Spark Thread Start Tool – Helps in starting to thread spark plugs into cylinder head without the risk of cross threading. A piece of hose can also be used to install.
Spark plug replacement is an important service maintenance procedure to maintain good vehicle performance, fuel economy and good emissions. Some simple procedures will make this a trouble free procedure. Keep in mind that some vehicles will require special extension and adapters to reach them. Here are some tips on spark plug replacement, but follow manufacturers specifications and procedures.
⇒When removing spark plug wires, use spark plug boot pliers not to damage wires.
⇒Use compressed air to blow out spark hole before removing plug. This will prevent any dirt or debris from falling into cylinder when removing spark plug.
⇒It is a good idea to have two spark plug sockets. One socket to remove and one to install. The removal socket can get dirty and oily, so the install socket will always be clean and not contaminate the new spark plugs. Contaminating the new spark plugs can cause carbon tracking and misfires.
⇒If recommended by manufacturer check spark gap. Some plugs can’t be gaped or the manufacturer ships them pre-gaped. Again refer to manufacturer’s specifications on installation.
⇒Uses a piece of hose inserted into porcelain insulator or use an install tool to help start the threads of the spark plug into the cylinder head. This will help prevent cross threading into cylinder head.
⇒Torque spark plugs to manufacturers specified torque. Improperly torqued spark plugs can cause misfires, make spark plugs run hotter, and can damage spark plug coils.
⇒Use dielectric grease on spark plug boot or coils if recommended by manufacturer.
****UPDATE: In the original article it was stated to use anti-seize on the spark plugs threads prior to installation. Which was the statement below:
⇒Use a small amount of anti-seize on the spark plug thread to prevent galling of the threads of the cylinder head.
Anti-seize should not be used, unless the manufacturer specifies the use of it. Most spark plugs manufacturers and vehicle manufacturers do not recommend the use of anti-seize. Reasons for not using anti-seize:
⇒Anti-seize will reduce conductivity between spark plug and cylinder head, which can result in cylinder misfire and spark plug failure.
⇒If anti-seize gets on the tip of the spark plug the metals in the anti-seize will stick and bond to the electrode tip causing a misfire.
⇒Use of anti-seize will reduce the tightening torque friction, this can lead to over tightening of spark plugs. This can strip out cylinder heads or damage the spark plug.
⇒Most good quality spark plugs are coated or plated with metals that act like anti-seize. This is why manufacturers don’t recommend the use of it.
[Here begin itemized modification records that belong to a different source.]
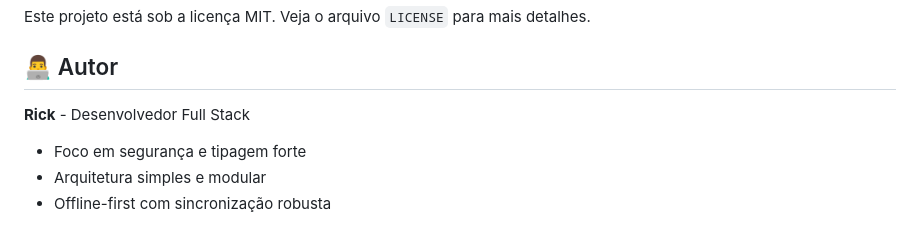
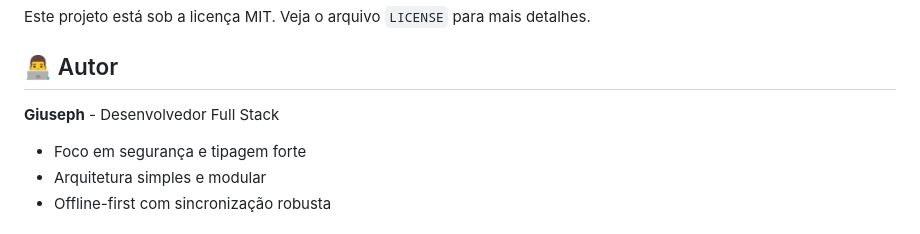
Before and after one commit to Giuseph66/Scan-NFC-e-, a Markdown page: README.md, the part around the change. Drawn GitHub-style.

Commit message:
primeiro , mas achei que ja tinha feito antes

```diff
--- a/README.md
+++ b/README.md
@@ -231,7 +231,7 @@ Este projeto está sob a licença MIT. Veja o arquivo `LICENSE` para mais detalh
 
 ## 👨‍💻 Autor
 
-**Rick** - Desenvolvedor Full Stack
+**Giuseph** - Desenvolvedor Full Stack
 - Foco em segurança e tipagem forte
 - Arquitetura simples e modular
 - Offline-first com sincronização robusta
```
⇒The bottom line is to follow the vehicle manufacturer’s recommended installation procedures for spark plug replacement.
*Special thanks to Professor John Frala, Alternate Fuels Technology at Rio Hondo College in Whittier CA for your training and input.